There might be a certain time of the day that is easiest for therapy to be implemented or your child may be at their happiest first thing in the morning. Maybe you prefer having one or two solid sessions a week or maybe short stints throughout the day or week might work best. There is no right way, that’s the beauty of it. Remember every little bit adds up.
Have a place where you do therapy regularly. When we use my daughter’s therapy table I position it in the same spot where there aren’t any distractions. This happens to be against the wall we use for most of our physio play too. This doesn’t mean it is the only spot where therapy happens but it’s nice that we have a dedicated play spot.
Don’t be afraid to include siblings. Think of something they can both do, if it isn’t age appropriate, modify it. I have a one-year-old, a four-year-old and a six-year-old and there are always ways that they can be included. Sometimes I let my eldest be the therapist. There will be times when it needs to be one-on-one. This is when I will set up other ‘special’ things for her siblings.
KEEP IT PLAYFUL
Keep in mind that therapy is play and play is therapy so learn to approach it this way. Find things your child is interested in and go from there. Think outside the box. Maybe your child loves cars so get creative and let them push the car through shaving cream for some standing play, sensory play or therapy play.
MAKE THERAPY ACTIVITIES SPECIAL
Have toys and activities that are packed away that only come out for ‘special’ therapy time. This helps to create interest and keep it exciting for them.

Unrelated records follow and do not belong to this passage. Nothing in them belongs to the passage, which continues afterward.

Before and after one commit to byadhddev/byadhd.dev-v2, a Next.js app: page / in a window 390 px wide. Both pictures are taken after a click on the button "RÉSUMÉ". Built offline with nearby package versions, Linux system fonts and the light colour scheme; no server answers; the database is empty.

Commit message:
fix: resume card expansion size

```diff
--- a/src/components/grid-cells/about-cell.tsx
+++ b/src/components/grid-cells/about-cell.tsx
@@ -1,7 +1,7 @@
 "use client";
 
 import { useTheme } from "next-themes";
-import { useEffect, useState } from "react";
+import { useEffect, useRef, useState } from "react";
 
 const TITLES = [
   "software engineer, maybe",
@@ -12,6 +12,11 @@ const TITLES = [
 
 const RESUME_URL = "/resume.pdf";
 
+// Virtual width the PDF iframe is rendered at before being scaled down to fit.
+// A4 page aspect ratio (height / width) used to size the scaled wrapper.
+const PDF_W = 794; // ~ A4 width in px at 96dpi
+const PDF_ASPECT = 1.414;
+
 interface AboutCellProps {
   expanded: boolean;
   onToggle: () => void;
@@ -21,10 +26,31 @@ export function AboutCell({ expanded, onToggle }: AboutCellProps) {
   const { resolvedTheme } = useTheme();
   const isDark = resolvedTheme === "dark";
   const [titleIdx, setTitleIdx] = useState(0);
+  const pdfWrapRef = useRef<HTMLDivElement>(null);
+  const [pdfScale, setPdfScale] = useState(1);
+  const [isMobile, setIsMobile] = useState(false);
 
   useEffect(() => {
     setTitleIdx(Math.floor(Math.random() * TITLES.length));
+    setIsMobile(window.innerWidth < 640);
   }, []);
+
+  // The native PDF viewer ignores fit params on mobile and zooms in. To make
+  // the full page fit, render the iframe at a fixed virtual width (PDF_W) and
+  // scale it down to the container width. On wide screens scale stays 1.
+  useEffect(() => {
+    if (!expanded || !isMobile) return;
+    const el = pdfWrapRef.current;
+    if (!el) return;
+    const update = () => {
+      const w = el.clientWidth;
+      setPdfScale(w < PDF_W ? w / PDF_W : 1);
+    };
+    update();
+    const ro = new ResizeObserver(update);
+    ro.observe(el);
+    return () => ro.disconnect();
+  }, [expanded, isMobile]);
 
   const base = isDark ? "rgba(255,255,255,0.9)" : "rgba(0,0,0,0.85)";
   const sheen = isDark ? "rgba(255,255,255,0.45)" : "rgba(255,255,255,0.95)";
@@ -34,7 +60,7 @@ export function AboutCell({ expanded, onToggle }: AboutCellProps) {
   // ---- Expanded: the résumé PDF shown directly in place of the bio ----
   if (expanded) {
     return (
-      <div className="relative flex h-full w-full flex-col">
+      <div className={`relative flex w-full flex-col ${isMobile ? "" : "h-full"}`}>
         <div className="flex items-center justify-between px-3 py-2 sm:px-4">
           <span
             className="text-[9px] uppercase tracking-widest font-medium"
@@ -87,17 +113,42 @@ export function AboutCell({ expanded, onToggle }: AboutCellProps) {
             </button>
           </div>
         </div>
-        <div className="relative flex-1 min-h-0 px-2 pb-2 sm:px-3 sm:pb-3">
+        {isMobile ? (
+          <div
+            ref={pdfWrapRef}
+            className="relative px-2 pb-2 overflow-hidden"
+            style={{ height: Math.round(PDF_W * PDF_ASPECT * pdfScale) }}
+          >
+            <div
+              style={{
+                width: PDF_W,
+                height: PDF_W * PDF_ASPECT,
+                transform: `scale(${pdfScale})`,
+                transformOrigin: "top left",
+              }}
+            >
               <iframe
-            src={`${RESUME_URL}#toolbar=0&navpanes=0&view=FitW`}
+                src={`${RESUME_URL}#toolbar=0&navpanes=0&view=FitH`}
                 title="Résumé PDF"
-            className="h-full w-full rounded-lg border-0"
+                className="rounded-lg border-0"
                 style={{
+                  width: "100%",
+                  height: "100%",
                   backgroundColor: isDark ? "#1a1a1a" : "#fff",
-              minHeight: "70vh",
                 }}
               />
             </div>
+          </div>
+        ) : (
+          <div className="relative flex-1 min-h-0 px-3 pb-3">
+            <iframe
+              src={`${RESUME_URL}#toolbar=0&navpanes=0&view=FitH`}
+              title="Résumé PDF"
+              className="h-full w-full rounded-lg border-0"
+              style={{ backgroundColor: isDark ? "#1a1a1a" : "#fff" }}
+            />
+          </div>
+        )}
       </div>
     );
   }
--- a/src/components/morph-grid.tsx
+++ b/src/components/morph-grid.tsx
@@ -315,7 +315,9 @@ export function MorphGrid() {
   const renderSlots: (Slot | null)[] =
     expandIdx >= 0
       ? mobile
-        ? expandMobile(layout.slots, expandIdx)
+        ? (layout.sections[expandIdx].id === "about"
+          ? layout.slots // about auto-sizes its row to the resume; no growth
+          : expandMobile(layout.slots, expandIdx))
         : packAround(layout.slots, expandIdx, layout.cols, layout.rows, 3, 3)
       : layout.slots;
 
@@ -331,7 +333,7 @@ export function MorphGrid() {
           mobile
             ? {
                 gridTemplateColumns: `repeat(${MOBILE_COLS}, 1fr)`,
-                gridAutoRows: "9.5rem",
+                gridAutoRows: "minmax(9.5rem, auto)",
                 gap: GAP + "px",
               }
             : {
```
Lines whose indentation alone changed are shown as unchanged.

This is a big one! I have ideas and activities stored away in containers. So, when we are doing therapy all I have to do is choose one. This saves time and limits the stress of figuring out what we are going to do. If we are working on two-handed play I simply grab one of our containers with our bimanual activities. Sure you might not start with much but over the years they will accumulate. I have so many tubs of things to do, our issue is not what will we use for therapy but that I wish we had extra time to use more of all the resources we have built up.